The Low-Tech Diet

The Challenge:

In order to release myself from the constraints of modern technology, I stopped using it for five days. No email. No computers, cell phone, T.V., or digital anything. I want to expose our society's dependency on inanimate and intangible things. I kept a journal to chronicle my days without technology.

My culture, the youth culture, is based almost entirely on the internet. The influence of the internet expands into every aspect of my daily life. E-mails from friends about dinner, assignments for class posted on the web, job hunting!!! My immediate life necessitates the internet and the technology which accompanies it -- my job searches have all been on the internet, my family stays connected through e-mail.

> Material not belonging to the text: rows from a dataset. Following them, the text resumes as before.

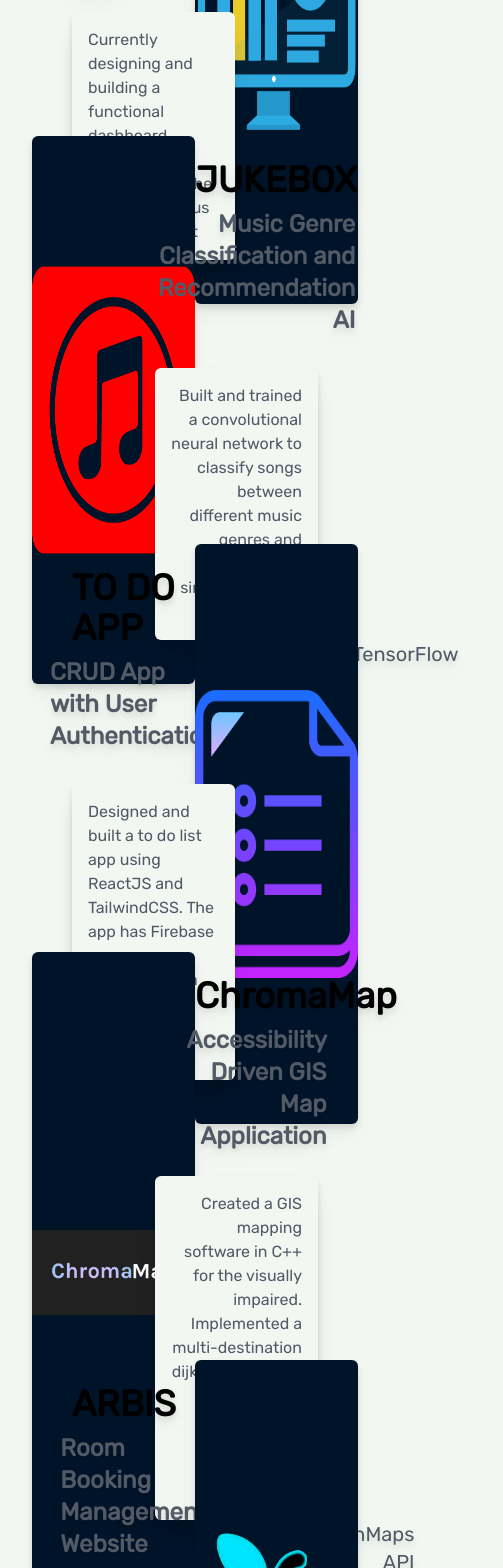
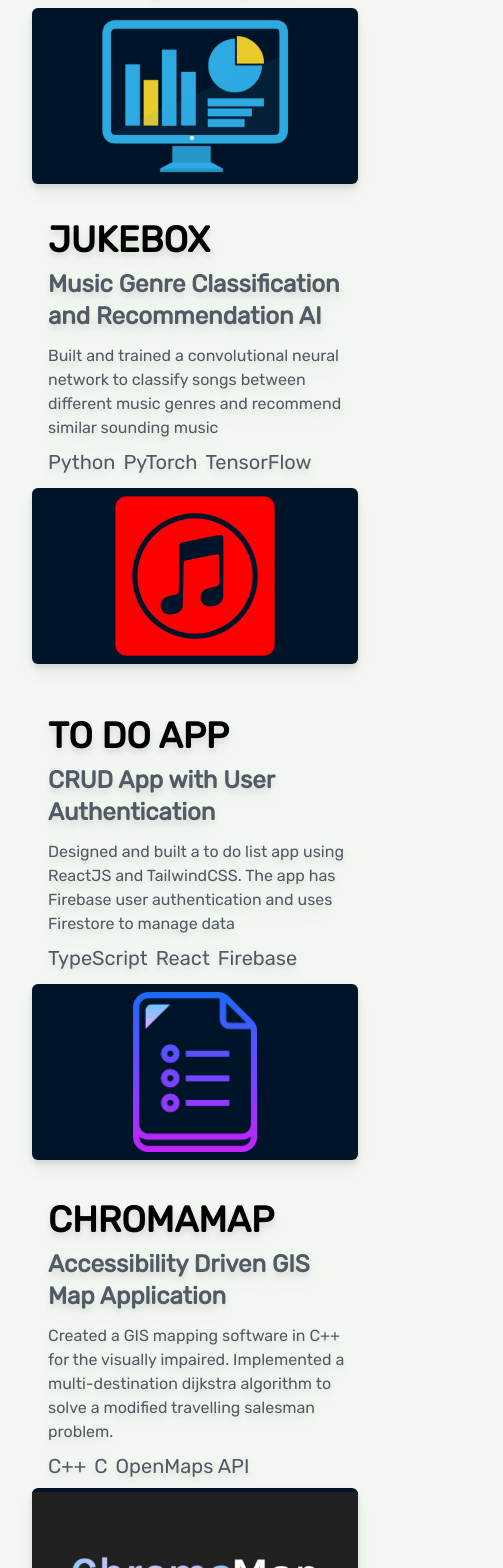
Before and after one commit to shaibalmuhtadee/portfolioWebsite2022, a Next.js app: page / in a window 390 px wide. Shown: the part 1747-3315 px from the top of the page, 503 px wide, since content can reach past the window. Built offline with nearby package versions, Linux system fonts and the light colour scheme.

Commit message:
fixed mobile responsiveness for projects section

```diff
--- a/components/projects/projects.tsx
+++ b/components/projects/projects.tsx
@@ -8,47 +8,49 @@
             <h2 className='px-2 py-5 text-4xl font-bold'>Projects</h2>
             <h3 className='px-2 pt-5 text-2xl font-semibold text-light_gray_custom dark:text-dark_gray_custom'>Here are my most recent projects that I enjoyed making and designing from scratch, both as a team and alone.</h3>
          </motion.div>
-         <div className='pt-12 mx-2 space-y-14'>
+         <div className='mx-2 pt-28 md:pt-12 space-y-36 md:space-y-14'>
 
+            {/*Inventory Dashboard*/}
             <motion.div
                initial={{x: -50, opacity: 0}}
                whileInView={{x: 0, opacity: 1}}
                transition={{ease: "easeInOut", duration: 0.5}}
-               className='w-full rounded-md -z-10 h-[22rem] drop-shadow-lg grid grid-cols-2'
+               className='w-full rounded-md -z-10 h-[22rem] drop-shadow-lg grid grid-cols-1 grid-rows-2 md:grid-rows-1 md:grid-cols-2'
             >
-               <div className='flex flex-col items-center justify-center w-full h-full col-span-1 text-left'>
-                  <h1 className='pt-6 pb-2 pl-10 mr-auto text-4xl font-bold uppercase'>Inventory Dashboard</h1>
-                  <h2 className='pl-10 text-2xl font-extrabold text-light_gray_custom dark:text-dark_gray_custom'>Full Stack App for managing inventory data</h2>
-                  <div className='z-50 text-[16px] flex items-center w-full p-4 mt-3 ml-20 text-left rounded-md shadow-xl text-light_gray_custom dark:text-dark_gray_custom h-26 bg-light_primary dark:bg-dark_primary'>
+               <div className='flex flex-col items-center justify-center w-full h-full row-span-1 text-left md:col-span-1'>
+                  <h1 className='pt-6 pb-2 pl-4 mr-auto text-4xl font-bold uppercase md:pl-10'>Inventory Dashboard</h1>
+                  <h2 className='pl-4 mr-auto text-2xl font-extrabold md:pl-10 text-light_gray_custom dark:text-dark_gray_custom'>Full Stack App for managing inventory data</h2>
+                  <div className='z-50 text-[16px] flex items-center w-full md:p-4 pl-4 mt-3 ml-0 md:ml-20 text-left rounded-md md:shadow-xl text-light_gray_custom dark:text-dark_gray_custom h-26 md:bg-light_primary md:dark:bg-dark_primary'>
                      <h1>Currently designing and building a functional dashboard application to keep track of the inventory status of a restaurant</h1>
                   </div>
-                  <div className='flex pb-4 mt-auto mr-auto space-x-2 text-xl text-light_gray_custom dark:text-dark_gray_custom pl-11'>
+                  <div className='flex pt-2 pb-20 pl-4 mt-auto mr-auto space-x-2 text-xl md:pb-4 text-light_gray_custom dark:text-dark_gray_custom md:pl-11'>
                      <h1>React</h1>
                      <h1>MongoDB</h1>
                      <h1>GraphQL</h1>
                   </div>
                </div>
-               <motion.div whileHover={{y:-7, z:-1, transition: {duration: 0.2, ease: "easeInOut" }}} className='flex items-center justify-center w-full h-full col-span-1 text-center rounded-md cursor-pointer dark:bg-light_primary bg-dark_primary'>
-                  <img className='w-auto h-72' src="/projectIcons/dashboard.png" alt="icon" />
+               <motion.div whileHover={{y:-7, z:-1, transition: {duration: 0.2, ease: "easeInOut" }}} className='flex items-center justify-center w-full h-full row-span-1 mt-10 text-center rounded-md cursor-pointer md:mt-auto md:col-span-1 dark:bg-light_primary bg-dark_primary'>
+                  <img className='w-auto h-48 md:h-72' src="/projectIcons/dashboard.png" alt="icon" />
                </motion.div>
             </motion.div>
 
+            {/*Jukebox*/}
             <motion.div
                initial={{x: -50, opacity: 0}}
                whileInView={{x: 0, opacity: 1}}
                transition={{ease: "easeInOut", duration: 0.5}}
-               className='w-full rounded-md -z-10 h-[22rem] drop-shadow-lg grid grid-cols-2'
+               className='w-full rounded-md -z-10 h-[22rem] drop-shadow-lg grid grid-cols-1 grid-rows-2 md:grid-rows-1 md:grid-cols-2'
             >
-               <motion.div whileHover={{y:-7, z:-1, transition: {duration: 0.2, ease: "easeInOut" }}} className='flex items-center justify-center w-full h-full col-span-1 text-center rounded-md cursor-pointer dark:bg-light_primary bg-dark_primary'>
-                  <img className='w-72 h-72' src="/projectIcons/music.png" alt="icon" />
+               <motion.div whileHover={{y:-7, z:-1, transition: {duration: 0.2, ease: "easeInOut" }}} className='flex items-center justify-center w-full h-full row-span-1 row-start-2 mt-6 text-center rounded-md cursor-pointer md:row-start-1 md:mt-auto md:col-span-1 dark:bg-light_primary bg-dark_primary'>
+                  <img className='w-auto h-40 md:h-72' src="/projectIcons/music.png" alt="icon" />
                </motion.div>
-               <div className='flex flex-col items-center justify-center w-full h-full col-span-1 text-right'>
-                  <h1 className='pt-6 pb-2 pr-10 ml-auto text-4xl font-bold uppercase'>Jukebox</h1>
-                  <h2 className='pr-10 text-2xl font-extrabold text-light_gray_custom dark:text-dark_gray_custom'>Music Genre Classification and Recommendation AI</h2>
-                  <div className='z-50 text-[16px] flex items-center w-full p-4 mt-8 mr-20 text-right rounded-md shadow-xl text-light_gray_custom dark:text-dark_gray_custom h-26 bg-light_primary dark:bg-dark_primary'>
+               <div className='flex flex-col items-center justify-center w-full h-full row-span-1 text-left md:text-right md:col-span-1'>
+                  <h1 className='pt-6 pb-2 pl-4 mr-auto text-4xl font-bold uppercase md:pr-10 md:ml-auto md:mr-0'>Jukebox</h1>
+                  <h2 className='pl-4 mr-auto text-2xl font-extrabold md:mr-0 md:pr-10 text-light_gray_custom dark:text-dark_gray_custom'>Music Genre Classification and Recommendation AI</h2>
+                  <div className='z-50 text-[16px] flex items-center w-full md:p-4 pl-4 mt-3 ml-0 md:mt-8 md:mr-20 text-left md:text-right rounded-md md:shadow-xl text-light_gray_custom dark:text-dark_gray_custom h-26 md:bg-light_primary md:dark:bg-dark_primary'>
                      <h1>Built and trained a convolutional neural network to classify songs between different music genres and recommend similar sounding music</h1>
                   </div>
-                  <div className='flex pb-4 mt-auto ml-auto space-x-2 text-xl text-light_gray_custom dark:text-dark_gray_custom pr-11'>
+                  <div className='flex pt-2 pb-20 pl-4 mt-auto mr-auto space-x-2 text-xl md:mr-0 md:pb-4 md:ml-auto text-light_gray_custom dark:text-dark_gray_custom pr-11'>
                      <h1>Python</h1>
                      <h1>PyTorch</h1>
                      <h1>TensorFlow</h1>
@@ -56,72 +58,75 @@
                </div>
             </motion.div>
 
+            {/*To Do App*/}
             <motion.div
                initial={{x: -50, opacity: 0}}
                whileInView={{x: 0, opacity: 1}}
                transition={{ease: "easeInOut", duration: 0.5}}
-               className='w-full rounded-md -z-10 h-[22rem] drop-shadow-lg grid grid-cols-2'
+               className='w-full rounded-md -z-10 h-[22rem] drop-shadow-lg grid grid-cols-1 grid-rows-2 md:grid-rows-1 md:grid-cols-2'
             >
-               <div className='flex flex-col items-center justify-center w-full h-full col-span-1 text-left'>
-                  <h1 className='pt-6 pb-2 pl-10 mr-auto text-4xl font-bold uppercase'>To Do app</h1>
-                  <h2 className='pl-10 text-2xl font-extrabold text-light_gray_custom dark:text-dark_gray_custom'>CRUD App with User Authentication</h2>
-                  <div className='z-50 text-[16px] flex items-center w-full p-4 mt-8 ml-20 text-left rounded-md shadow-xl text-light_gray_custom dark:text-dark_gray_custom h-26 bg-light_primary dark:bg-dark_primary'>
+               <div className='flex flex-col items-center justify-center w-full h-full row-span-1 text-left md:col-span-1'>
+                  <h1 className='pt-6 pb-2 pl-4 mr-auto text-4xl font-bold uppercase md:pl-10'>To Do app</h1>
+                  <h2 className='pl-4 mr-auto text-2xl font-extrabold md:pl-10 text-light_gray_custom dark:text-dark_gray_custom'>CRUD App with User Authentication</h2>
+                  <div className='z-50 text-[16px] flex items-center w-full md:p-4 pl-4 mt-3 ml-0 md:ml-20 text-left rounded-md md:shadow-xl text-light_gray_custom dark:text-dark_gray_custom h-26 md:bg-light_primary md:dark:bg-dark_primary'>
                      <h1>Designed and built a to do list app using ReactJS and TailwindCSS. The app has Firebase user authentication and uses Firestore to manage data</h1>
                   </div>
-                  <div className='flex pb-4 mt-auto mr-auto space-x-2 text-xl text-light_gray_custom dark:text-dark_gray_custom pl-11'>
+                  <div className='flex pt-2 pb-20 pl-4 mt-auto mr-auto space-x-2 text-xl md:mt-6 md:pb-4 text-light_gray_custom dark:text-dark_gray_custom md:pl-11'>
                      <h1>TypeScript</h1>
                      <h1>React</h1>
                      <h1>Firebase</h1>
                   </div>
                </div>
-               <motion.div whileHover={{y:-7, z:-1, transition: {duration: 0.2, ease: "easeInOut" }}} className='flex items-center justify-center w-full h-full col-span-1 text-center rounded-md cursor-pointer dark:bg-light_primary bg-dark_primary'>
-                  <img className='w-auto h-72' src="/projectIcons/todolist.png" alt="icon" />
+               <motion.div whileHover={{y:-7, z:-1, transition: {duration: 0.2, ease: "easeInOut" }}} className='flex items-center justify-center w-full h-full row-span-1 mt-6 text-center rounded-md cursor-pointer md:mt-auto md:col-span-1 dark:bg-light_primary bg-dark_primary'>
+                  <img className='w-auto h-40 md:h-72' src="/projectIcons/todolist.png" alt="icon" />
                </motion.div>
             </motion.div>
 
+            {/*ChromaMap*/}
             <motion.div
                initial={{x: -50, opacity: 0}}
                whileInView={{x: 0, opacity: 1}}
                transition={{ease: "easeInOut", duration: 0.5}}
-               className='w-full rounded-md -z-10 h-[22rem] drop-shadow-lg grid grid-cols-2'
+               className='w-full rounded-md -z-10 h-[22rem] drop-shadow-lg grid grid-cols-1 grid-rows-2 md:grid-rows-1 md:grid-cols-2'
             >
-               <motion.div whileHover={{y:-7, z:-1, transition: {duration: 0.2, ease: "easeInOut" }}} className='flex items-center justify-center w-full h-full col-span-1 text-center rounded-md cursor-pointer dark:bg-light_primary bg-dark_primary'>
+               <motion.div whileHover={{y:-7, z:-1, transition: {duration: 0.2, ease: "easeInOut" }}} className='flex items-center justify-center w-full h-full row-span-1 row-start-2 mt-8 text-center rounded-md cursor-pointer md:row-start-1 md:mt-auto md:col-span-1 dark:bg-light_primary bg-dark_primary'>
                   <img className='w-auto h-max-72' src="/projectIcons/chromamap.png" alt="icon" />
                </motion.div>
-               <div className='flex flex-col items-center justify-center w-full h-full col-span-1 text-right'>
-                  <h1 className='pt-6 pb-2 pr-10 ml-auto text-4xl font-bold'>ChromaMap</h1>
-                  <h2 className='pr-10 text-2xl font-extrabold text-light_gray_custom dark:text-dark_gray_custom'>Accessibility Driven GIS Map Application</h2>
-                  <div className='z-50 text-[16px] flex items-center w-full p-4 mt-6 mr-20 text-right rounded-md shadow-xl text-light_gray_custom dark:text-dark_gray_custom h-26 bg-light_primary dark:bg-dark_primary'>
+               <div className='flex flex-col items-center justify-center w-full h-full row-span-1 text-left md:text-right md:col-span-1'>
+                  <h1 className='pt-6 pb-2 pl-4 mr-auto text-4xl font-bold uppercase md:pr-10 md:ml-auto md:mr-0'>ChromaMap</h1>
+                  <h2 className='pl-4 mr-auto text-2xl font-extrabold md:mr-0 md:pr-10 text-light_gray_custom dark:text-dark_gray_custom'>Accessibility Driven GIS Map Application</h2>
+                  <div className='z-50 text-[16px] flex items-center w-full md:p-4 pl-4 mt-3 ml-0 md:mt-8 md:mr-20 text-left md:text-right rounded-md md:shadow-xl text-light_gray_custom dark:text-dark_gray_custom h-26 md:bg-light_primary md:dark:bg-dark_primary'>
                      <h1>Created a GIS mapping software in C++ for the visually impaired. Implemented a multi-destination dijkstra algorithm to solve a modified travelling salesman problem.</h1>
                   </div>
-                  <div className='flex pb-4 mt-auto ml-auto space-x-2 text-xl text-light_gray_custom dark:text-dark_gray_custom pr-11'>
+                  <div className='flex pt-2 pb-20 pl-4 mt-auto mr-auto space-x-2 text-xl md:mr-0 md:pb-4 md:ml-auto text-light_gray_custom dark:text-dark_gray_custom pr-11'>
                      <h1>C++</h1>
-                     <h1>Python</h1>
+                     <h1>C</h1>
                      <h1>OpenMaps API</h1>
                   </div>
                </div>
             </motion.div>
 
+            {/*ARBIS*/}
             <motion.div
                initial={{x: -50, opacity: 0}}
                whileInView={{x: 0, opacity: 1}}
                transition={{ease: "easeInOut", duration: 0.5}}
-               className='w-full rounded-md -z-10 h-[22rem] drop-shadow-lg grid grid-cols-2'
+               className='w-full rounded-md -z-10 h-[22rem] drop-shadow-lg grid grid-cols-1 grid-rows-2 md:grid-rows-1 md:grid-cols-2'
             >
-               <div className='flex flex-col items-center justify-center w-full h-full col-span-1 text-left'>
-                  <h1 className='pt-6 pb-2 pl-10 mr-auto text-4xl font-bold uppercase'>ARBIS</h1>
-                  <h2 className='pl-10 text-2xl font-extrabold text-light_gray_custom dark:text-dark_gray_custom'>Room Booking Management Website</h2>
-                  <div className='z-50 text-[16px] flex items-center w-full p-4 mt-5 ml-20 text-left rounded-md shadow-xl text-light_gray_custom dark:text-dark_gray_custom h-26 bg-light_primary dark:bg-dark_primary'>
+               <div className='flex flex-col items-center justify-center w-full h-full row-span-1 text-left md:col-span-1'>
+                  <h1 className='pt-6 pb-2 pl-4 mr-auto text-4xl font-bold uppercase md:pl-10'>ARBIS</h1>
+                  <h2 className='pl-4 mr-auto text-2xl font-extrabold md:pl-10 text-light_gray_custom dark:text-dark_gray_custom'>Room Booking Management Website</h2>
+                  <div className='z-50 text-[16px] flex items-center w-full md:p-4 pl-4 mt-3 ml-0 md:ml-20 text-left rounded-md md:shadow-xl text-light_gray_custom dark:text-dark_gray_custom h-26 md:bg-light_primary md:dark:bg-dark_primary'>
                      <h1>Designed a website to administrate and manage room bookings and teachers within a high school. Used PHP, MySQL and AJAX to create databases, bookings, and asynchronously change data</h1>
                   </div>
-                  <div className='flex pb-4 mt-auto mr-auto space-x-2 text-xl text-light_gray_custom dark:text-dark_gray_custom pl-11'>
+                  <div className='flex pt-2 pb-20 pl-4 mt-auto mr-auto space-x-2 text-xl md:pb-4 text-light_gray_custom dark:text-dark_gray_custom md:pl-11'>
                      <h1>JavaScript</h1>
                      <h1>PHP</h1>
                      <h1>SQL</h1>
                   </div>
                </div>
-               <motion.div whileHover={{y:-7, z:-1, transition: {duration: 0.2, ease: "easeInOut" }}} className='flex items-center justify-center w-full h-full col-span-1 text-center rounded-md cursor-pointer dark:bg-light_primary bg-dark_primary'>
-                  <img className='h-72' src="/projectIcons/arbis.png" alt="icon" />
+               <motion.div whileHover={{y:-7, z:-1, transition: {duration: 0.2, ease: "easeInOut" }}} className='flex items-center justify-center w-full h-full row-span-1 mt-8 text-center rounded-md cursor-pointer md:mt-auto md:col-span-1 dark:bg-light_primary bg-dark_primary'>
+                  <img className='w-auto h-40 md:h-72' src="/projectIcons/arbis.png" alt="icon" />
                </motion.div>
             </motion.div>
 
--- a/components/skills/skills.tsx
+++ b/components/skills/skills.tsx
@@ -6,7 +6,7 @@
 
 const Skills = () => {
    return (
-      <motion.div initial={{y: -50, opacity: 0}} whileInView={{y: 0, opacity: 1, transition: {duration: 0.75}}} className='px-6 pt-4 text-black cursor-default md:pt-12 dark:text-light_primary font-Rubik'>
+      <motion.div initial={{y: -50, opacity: 0}} whileInView={{y: 0, opacity: 1, transition: {duration: 0.75}}} className='px-6 pt-12 text-black cursor-default dark:text-light_primary font-Rubik'>
          <h2 className='px-2 py-5 text-4xl font-bold'>Skills</h2>
          <h3 className='px-2 pt-5 text-2xl font-semibold text-light_gray_custom dark:text-dark_gray_custom'>I am passionate about learning powerful and cutting-edge technologies. These are the tools I am most familiar with and use every day.</h3>
          <div className="grid max-w-md grid-cols-3 grid-rows-2 gap-6 px-2 py-8 overflow-hidden">
--- a/styles/globals.css
+++ b/styles/globals.css
@@ -9,6 +9,7 @@
 
 html {
    font-family: sans-serif;
+   overflow-x: hidden;
 }
 
 .link-underline {
```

For five days, I am giving up the internet. I am nervous about this because I need to be aware of updates on academic work, family life, job hunting. In addition to the internet , I am shutting down my laptop, turning off my cell phone, putting away my disc man, and ignoring the T.V.

I hesitate doing this in the name of art because I am not an "artist" per se, I am enrolled in an art class for which I have to analyze human interaction with technology. The fact that we use technology and are able to reflect on the technology to the degree that we do is what differentiates humans from animals. However to what extent is the use of technology going to make use different than our past selves? Are we going to use tools so much so that present day humans will be a different species than future humans?

There are many factors which will hinder the progress of the project, such as communication with teachers, classmates, friends, family, and most importantly, at this point, future employers.

I am excited to examine the irony of this undertaking: making a website about not using the web and other things associated with it.


disconnection/connection with family, friends; dependency; creativity -- does using the internet make you less creative?; attention; anxiety

Go to Diary
julia p. parsons